Uncertain Future For Nile Dam Talks After Ethiopia Skips Crucial Meeting
The future of talks between Egypt and Ethiopia on the latter’s gigantic Nile River dam is uncertain after Ethiopia absented itself from a recent meeting on the dam in Washington.
The foreign and water ministers of Egypt, Ethiopia and Sudan were scheduled to meet in the U.S. capital on February 27 and 28 to sign a final and important deal on the dam, following four months of talks sponsored by the White House and the World Bank. The deal determines regulations for the filling of the dam reservoir and its operation, as well as mechanisms for dealing with droughts and disputes between Ethiopia and the two downstream states, Egypt and Sudan. However, Ethiopia did not send its delegation to the meeting, giving rise to fears about what the future may hold in the stalemate over the Ethiopian project.
Egypt has been trying to get Ethiopia to commit to signing a deal on the dam for several years now. The Nile River is the only source of water for Egypt’s population of 100 million. It gives Egypt 55.5 billion cubic meters of water every year, but this is around 30% below national needs. The same share has also been the same over the years, while the population keeps growing.
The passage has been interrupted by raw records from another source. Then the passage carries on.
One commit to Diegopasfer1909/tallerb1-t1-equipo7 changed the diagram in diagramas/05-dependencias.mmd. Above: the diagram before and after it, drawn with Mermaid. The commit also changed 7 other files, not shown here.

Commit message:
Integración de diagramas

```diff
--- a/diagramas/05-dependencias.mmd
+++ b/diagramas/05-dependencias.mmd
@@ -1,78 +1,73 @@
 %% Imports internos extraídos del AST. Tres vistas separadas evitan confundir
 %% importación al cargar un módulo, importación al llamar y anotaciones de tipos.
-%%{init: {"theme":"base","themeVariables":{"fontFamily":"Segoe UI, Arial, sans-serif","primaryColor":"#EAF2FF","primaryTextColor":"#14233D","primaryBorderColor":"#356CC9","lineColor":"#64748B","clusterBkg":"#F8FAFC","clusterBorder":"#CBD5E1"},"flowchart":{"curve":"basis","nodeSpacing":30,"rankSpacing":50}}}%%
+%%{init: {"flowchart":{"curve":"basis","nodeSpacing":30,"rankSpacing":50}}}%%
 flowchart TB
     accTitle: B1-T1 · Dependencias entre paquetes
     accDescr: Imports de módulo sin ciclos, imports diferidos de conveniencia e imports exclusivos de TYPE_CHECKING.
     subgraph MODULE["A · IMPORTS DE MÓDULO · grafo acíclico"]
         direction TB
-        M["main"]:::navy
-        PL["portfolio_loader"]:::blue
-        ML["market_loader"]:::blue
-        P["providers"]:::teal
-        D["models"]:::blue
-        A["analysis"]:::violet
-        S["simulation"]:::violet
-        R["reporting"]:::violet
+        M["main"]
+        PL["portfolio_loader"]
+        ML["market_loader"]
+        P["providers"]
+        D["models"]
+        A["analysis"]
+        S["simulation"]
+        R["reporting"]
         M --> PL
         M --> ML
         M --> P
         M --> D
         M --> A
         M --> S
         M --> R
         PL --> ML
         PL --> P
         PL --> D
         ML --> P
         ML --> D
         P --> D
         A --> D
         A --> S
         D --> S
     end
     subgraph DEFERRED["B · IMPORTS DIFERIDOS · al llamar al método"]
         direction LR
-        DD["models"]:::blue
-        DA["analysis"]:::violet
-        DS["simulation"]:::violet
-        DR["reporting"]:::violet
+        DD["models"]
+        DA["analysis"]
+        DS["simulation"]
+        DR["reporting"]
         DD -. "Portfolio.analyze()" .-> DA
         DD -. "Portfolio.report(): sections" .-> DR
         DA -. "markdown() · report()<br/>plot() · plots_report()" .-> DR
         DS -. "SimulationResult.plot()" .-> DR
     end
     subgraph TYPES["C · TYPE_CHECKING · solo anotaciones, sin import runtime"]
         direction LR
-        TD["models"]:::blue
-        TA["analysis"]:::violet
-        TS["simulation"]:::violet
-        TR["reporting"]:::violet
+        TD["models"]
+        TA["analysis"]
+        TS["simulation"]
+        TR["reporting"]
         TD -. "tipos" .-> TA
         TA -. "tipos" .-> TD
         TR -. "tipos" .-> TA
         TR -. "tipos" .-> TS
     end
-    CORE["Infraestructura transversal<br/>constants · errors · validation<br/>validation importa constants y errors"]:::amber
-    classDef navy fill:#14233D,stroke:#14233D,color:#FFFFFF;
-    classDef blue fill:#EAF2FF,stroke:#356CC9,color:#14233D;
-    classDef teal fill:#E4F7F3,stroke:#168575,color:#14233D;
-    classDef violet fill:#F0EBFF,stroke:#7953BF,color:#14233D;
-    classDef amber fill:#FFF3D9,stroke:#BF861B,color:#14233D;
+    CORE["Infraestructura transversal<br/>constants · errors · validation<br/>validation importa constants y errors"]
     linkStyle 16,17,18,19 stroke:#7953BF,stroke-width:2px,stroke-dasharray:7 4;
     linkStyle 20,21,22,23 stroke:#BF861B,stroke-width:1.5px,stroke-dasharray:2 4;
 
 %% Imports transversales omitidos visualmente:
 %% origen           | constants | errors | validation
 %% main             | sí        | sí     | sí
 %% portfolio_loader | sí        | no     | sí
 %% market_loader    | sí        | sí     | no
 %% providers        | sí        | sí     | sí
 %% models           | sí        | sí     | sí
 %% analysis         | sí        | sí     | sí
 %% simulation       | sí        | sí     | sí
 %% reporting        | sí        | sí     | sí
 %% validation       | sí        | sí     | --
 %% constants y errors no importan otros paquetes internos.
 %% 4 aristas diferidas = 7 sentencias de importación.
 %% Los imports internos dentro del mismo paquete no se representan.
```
The dam will significantly lessen the amounts of water arriving in Egypt, further exacerbating its water shortages. The prospect of reduced water revenues from the Nile puts Egypt’s agricultural sector in peril, threatens the nation’s livestock, and opens the door for water shortage-induced social and political unrest.
Previous Attempts to Reach a Deal
The two countries started negotiating over the dam five years ago, but failed to reach a deal. In March 2015, Ethiopia, Egypt, and Sudan signed a declaration of principles on water sharing. The same document allows the three countries to seek international mediation in case of their failure to reach a deal. In October last year, Cairo demanded mediation from the U.S. and the World Bank.
The U.S. Department of the Treasury held a series of meetings with the delegations of the three countries since then. The meetings culminated in a deal that should have been signed by the three states during the February 27-28 meeting. However, the Ethiopian delegation was nowhere to be found.
Egypt initialed the deal on February 28. It also criticized the Ethiopian absence, describing it as “unjustified.”
“Egyptian institutions will deal with this issue with all due seriousness and defend the interests of the Egyptian people with all available means,” the Egyptian Foreign Ministry said in a statement.
US Warning for Ethiopia
The U.S. Department of the Treasury said Ethiopia should not fill the dam reservoir before signing the deal with Egypt and Sudan. It added in a statement on February 28 that it looked forward to Ethiopia’s conclusion of its process of national consultations on the deal with Egypt and Sudan as soon as possible to provide for its signing at the earliest possible time. Final testing and filling of the dam reservoir, the Department of the Treasury said, should not take place without an agreement.
“We also note the concern of downstream populations in Sudan and Egypt due to unfinished work on the safe operation of the dam, and the need to implement all necessary dam safety measures in accordance with international standards before filling begins,” the statement said.
It added that the U.S. is committed to remain engaged with the three countries until they sign the final agreement.
The Department of the Treasury noted that an agreement would be transformational for the region, resulting in significant cross-border cooperation, regional development and economic integration, and improvement in the lives of the more than 250 million people of Egypt, Ethiopia, and Sudan.
Ethiopia countered the Egyptian criticism and the U.S. warning against filling the dam reservoir before signing the agreement by saying that it would start filling the dam reservoir in July. In a joint statement, the Ethiopian water and foreign ministers expressed disappointment over the statement of the Department of the Treasury.
“Ethiopia had notified Egypt, Sudan, and the US that it needed more time to deliberate on the process,” the ministers said.
The dam is Ethiopia’s national mega project. Addis Ababa says the project is necessary for social and economic development in Ethiopia. Ethiopia is investing close to $4 billion in the construction of the dam. It should generate 5150 megawatts of electrical power after its completion and full operation in 2021.
The foreign and water ministers of Ethiopia said in their statement that their country would commence first filling of the dam reservoir in parallel with the construction of the dam in accordance with the principles of equitable and reasonable utilization and the causing of no significant harm as provided for under the 2015 declaration of principles with Egypt and Sudan.
“Ethiopia does not accept the characterization that the negotiation on the Guidelines and Rules on the First Filling and Annual Operation of the dam is completed,” the two ministers said.
They added that the text initialed by Egypt in Washington is not the outcome of the negotiation or the technical and legal discussion of the three countries.
“Ethiopia is set to fill the dam reservoir step by step with a maximum period of seven years,” the ministers said. “According to the plan, the first round of filling the dam will begin in July this year,” they added.